[Work to complete]:
Please copy the data below exactly; none of the pictures in it belong in the copy.

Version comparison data
= = = = = = =

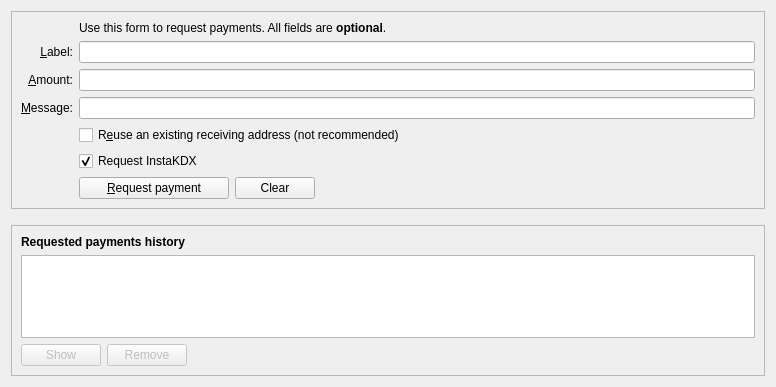
Before: the Qt Designer form src/qt/forms/receivecoinsdialog.ui in cadexproject/cadex, drawn with Qt 5.
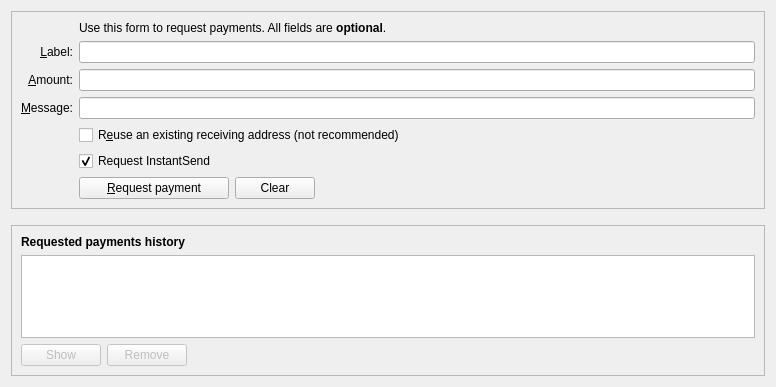
After: the same form once the commit is applied. Custom widgets are drawn as their Qt base class.

Diff of the .ui file:
```diff
--- a/src/qt/forms/receivecoinsdialog.ui
+++ b/src/qt/forms/receivecoinsdialog.ui
@@ -186,7 +186,7 @@
         <item row="8" column="2">
          <widget class="QCheckBox" name="checkUseInstaKDX">
           <property name="text">
-           <string>Request InstaKDX</string>
+           <string>Request InstantSend</string>
           </property>
           <property name="checked">
            <bool>true</bool>
```
Left out of the diff: 4 changed lines with no effect on the pictures.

= = = = = = =

[Worked solution]:
Before: the Qt Designer form src/qt/forms/receivecoinsdialog.ui in cadexproject/cadex, drawn with Qt 5.
After: the same form once the commit is applied. Custom widgets are drawn as their Qt base class.

Diff of the .ui file:
```diff
--- a/src/qt/forms/receivecoinsdialog.ui
+++ b/src/qt/forms/receivecoinsdialog.ui
@@ -186,7 +186,7 @@
         <item row="8" column="2">
          <widget class="QCheckBox" name="checkUseInstaKDX">
           <property name="text">
-           <string>Request InstaKDX</string>
+           <string>Request InstantSend</string>
           </property>
           <property name="checked">
            <bool>true</bool>
```
Left out of the diff: 4 changed lines with no effect on the pictures.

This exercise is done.